A scary night! Sometime during the night I woke up with pain in my buttock. I reached out for the alarm button and no amount of waving my arms about could find it. So I called out, as loudly as I could, under the respirator, for my night carer. There was absolutely no response, no matter how loudly I shouted. I must have kept this up for 20 to 30 min, intermittently, locating and attempting to press the alarm on my wrist but finding I simply did not have the strength. As time went by, with no response, and I was beginning to feel more and more pain I had to talk myself into calming down. How was I to know what had happened to his carer or even if she turned up at all! Maybe she had had a heart attack, or merely died in her sleep-I gather from Alice that two of the carers, who, of course, I never see, are pretty ancient -I am asleep when they clock on at 10.00 p.m. and 5.00 a.m. In the early morning. During the night I wear an eye shade to cushion the hard respirator, so can see nothing. After an agonising period of time had passed with me getting more frantic, but attempting to keep calm, one of my flailing arms struck the alarm button, which was about 15 inches above the bed in a place where I would not expect to find it. The response from the carer was immediate. Clearly then, she had just dropped off and my shouting was not loud enough to wake her but the alarm was.
To be fair, the carer was very apologetic but despite being rather grumpy about the incident. I kept quiet, having visions of this carer taking her revenge by knocking something, or whatever and allowing me to expire through lack of air. Why on earth I should have these sort of thoughts I have no idea except that there I was, in the middle of the night, totally unable to move or see, with a carer who had badly let me down. One reads almost every day about a nurse or carer overdosing patient or bumping them off one way or the other. (I have already confessed to being frightened of the dark, so this sort of experience did nothing to improve my confidence). Anyway, I was greatly relieved to finally get a response from this carer. I’m glad to say that she confessed her sins in her daily diary she filled in before she left, and, as a result, Alice and I agreed to give her a second chance. Had I been asked in the middle of the night I would have had her peremptorily dismissed.
Whilst I had been dealing with my own personal crisis, two events which were likely to affect the international financial markets, were being decided. Firstly, there were the elections in Egypt, which left the party winning the most number of seats unable to form a government without a coalition with one or other, of the other minor parties. Secondly, there were the elections in Greece, on the day when that country was due to give its decision about accepting more financial help, on very stringent terms, to reduce its national debt. The incumbent government retained power but had with fewer seats
Pre-empting the outcome of this election, the military junta, who had been running the country the past few years, granted themselves greater powers thus virtually emasculating the incoming government and leaving the world wondering what would be the outcome concerning the Eurozone debt. No doubt all would be revealed in the days or weeks to come but the possibility of Greece, leaving the Eurozone still seems to be a live option with no one able to predict the chaos in the international financial markets, which could possibly follow.
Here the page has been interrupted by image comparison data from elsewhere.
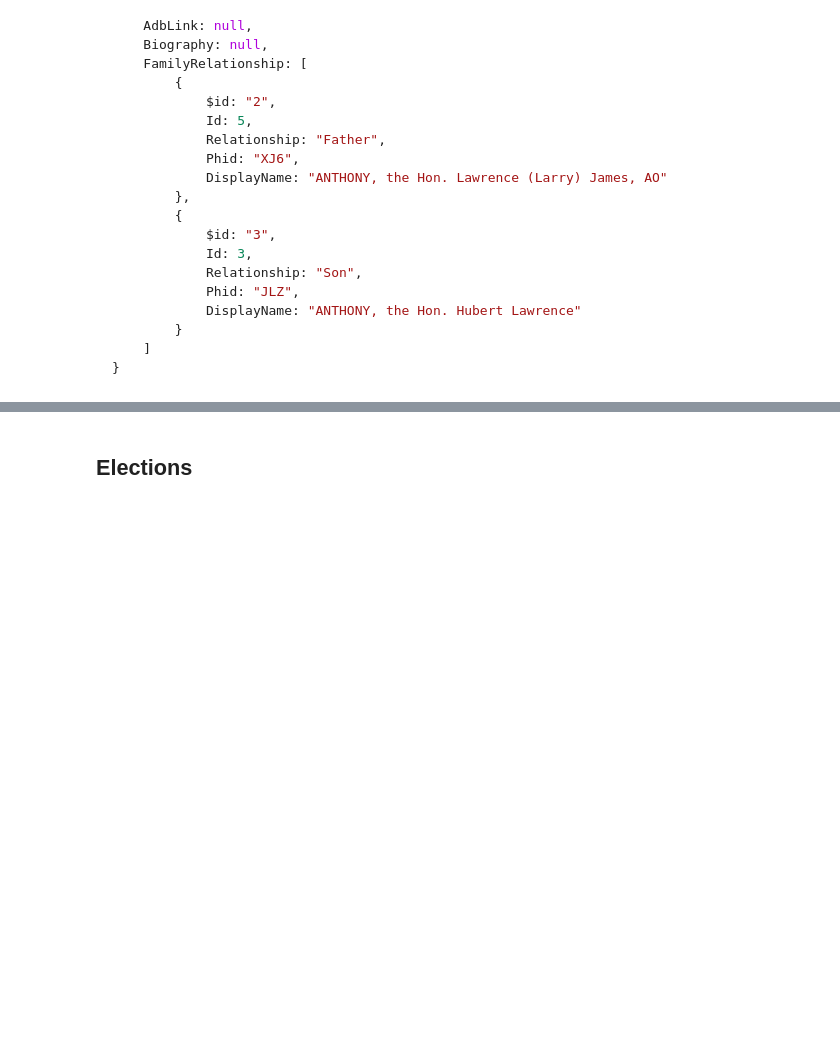
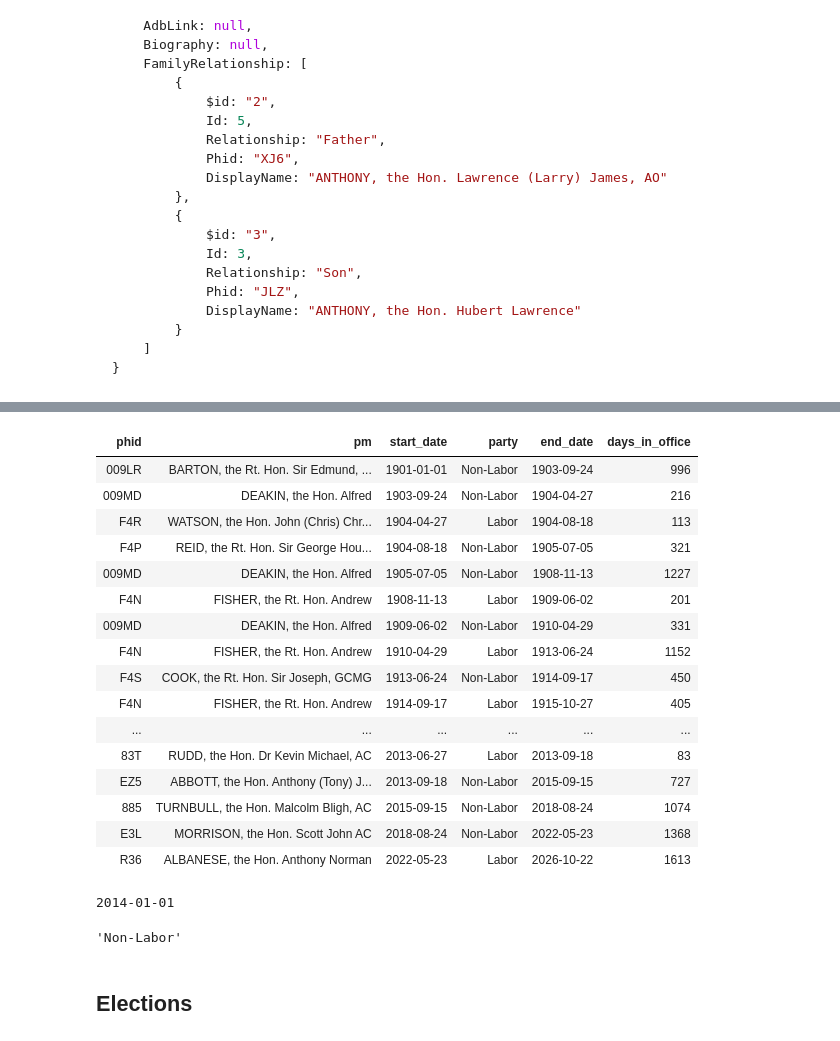
Before and after one commit to rapid-community-data-lab/rapid-data-guide, a Jupyter notebook: public-interest-data-guide/hansard/resources/parliamentary-handbook-api.ipynb, the cells around one changed output, grey strips where cells are left out. Saved outputs shown, nothing was run; the diff lists cells and outputs as text; code cells hidden in the pictures; blank space fills up the shorter version.

Commit message:
More on Handbook API

```diff
--- a/public-interest-data-guide/hansard/resources/parliamentary-handbook-api.ipynb
+++ b/public-interest-data-guide/hansard/resources/parliamentary-handbook-api.ipynb
@@ -115,0 +286,59 @@ Example (Doug Anthony): <https://handbookapi.aph.gov.au/api/Parliamentarian/GetB
+# %%
+pm_data = requests.get(
+    "https://handbookapi.aph.gov.au/api/HistoricalInformation/PrimeMinisters"
+).json()
+pms = {pm["Phid"]: pm for pm in pm_data}
+governments = []
+current_pm = ""
+current_party = ""
+current_end = ""
+
+for mini in df_min.sort_values("Id", ascending=True).itertuples():
+    if mini.LeaderPHID != current_pm or mini.party != current_party:
+        if current_end:
+            governments[-1]["end_date"] = current_end
+        current_end = mini.DateEnd.date().isoformat()
+        current_party = mini.party
+        current_pm = mini.LeaderPHID
+        governments.append(
+            {
+                "phid": mini.LeaderPHID,
+                "pm": pms[mini.LeaderPHID]["DisplayName"],
+                "start_date": mini.DateStart.date().isoformat(),
+                "party": mini.party,
+            }
+        )
+    else:
+        current_end = mini.DateEnd.date().isoformat()
+        current_party = mini.party
+        current_pm = mini.LeaderPHID
+# %%
+import datetime
+
+df_gov = pd.DataFrame(governments)
+df_gov["start_date"] = pd.to_datetime(df_gov["start_date"])
+df_gov["end_date"] = pd.to_datetime(df_gov["end_date"])
+df_gov.fillna({"end_date": datetime.datetime.now()}, inplace=True)
+df_gov["days_in_office"] = df_gov["end_date"] - df_gov["start_date"]
+df_gov["days_in_office"] = df_gov["days_in_office"].dt.days
+df_gov.style.bar(subset=["days_in_office"], color="#d65f5f").format(
+    {"start_date": "{:%Y-%m-%d}", "end_date": "{:%Y-%m-%d}"}
+).hide()
+# %% [output]
+| phid | pm | start_date | party | end_date | days_in_office |
+| 009LR | BARTON, the Rt. Hon. Sir Edmund, ... | 1901-01-01 | Non-Labor | 1903-09-24 | 996 |
+| 009MD | DEAKIN, the Hon. Alfred | 1903-09-24 | Non-Labor | 1904-04-27 | 216 |
+| F4R | WATSON, the Hon. John (Chris) Chr... | 1904-04-27 | Labor | 1904-08-18 | 113 |
+| F4P | REID, the Rt. Hon. Sir George Hou... | 1904-08-18 | Non-Labor | 1905-07-05 | 321 |
+| 009MD | DEAKIN, the Hon. Alfred | 1905-07-05 | Non-Labor | 1908-11-13 | 1227 |
+| F4N | FISHER, the Rt. Hon. Andrew | 1908-11-13 | Labor | 1909-06-02 | 201 |
+| 009MD | DEAKIN, the Hon. Alfred | 1909-06-02 | Non-Labor | 1910-04-29 | 331 |
+| F4N | FISHER, the Rt. Hon. Andrew | 1910-04-29 | Labor | 1913-06-24 | 1152 |
+| F4S | COOK, the Rt. Hon. Sir Joseph, GCMG | 1913-06-24 | Non-Labor | 1914-09-17 | 450 |
+| F4N | FISHER, the Rt. Hon. Andrew | 1914-09-17 | Labor | 1915-10-27 | 405 |
+| ... | ... | ... | ... | ... | ... |
+| 83T | RUDD, the Hon. Dr Kevin Michael, AC | 2013-06-27 | Labor | 2013-09-18 | 83 |
+| EZ5 | ABBOTT, the Hon. Anthony (Tony) J... | 2013-09-18 | Non-Labor | 2015-09-15 | 727 |
+| 885 | TURNBULL, the Hon. Malcolm Bligh, AC | 2015-09-15 | Non-Labor | 2018-08-24 | 1074 |
+| E3L | MORRISON, the Hon. Scott John AC | 2018-08-24 | Non-Labor | 2022-05-23 | 1368 |
+| R36 | ALBANESE, the Hon. Anthony Norman | 2022-05-23 | Labor | 2026-10-22 | 1613 |
@@ -116,3 +350,8 @@ Example (Doug Anthony): <https://handbookapi.aph.gov.au/api/Parliamentarian/GetB
+# %%
+find_party_by_date(df_gov, "2014-01-01")
+# %% [output]
+2014-01-01
+'Non-Labor'
 # %% [markdown]
 ## Elections
 # %% [markdown]
```
Also changed, not shown: parts of 24 cells of this notebook, 14 other files.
The European stock market took the outcome of these two elections in its stride, with only minimal rises or falls. However, depending upon how the Greek situation resolved itself, the financial markets will, no doubt reflect the view of the institutions, being the main investors in the stock markets, on the likely long-term effect.
As this is Tuesday, sunny and dry and for reasons I’ve already explained, I’m not at the golf club, I think this little object lesson is very appropriate. Click here to find out why you should never lie about your golf handicap.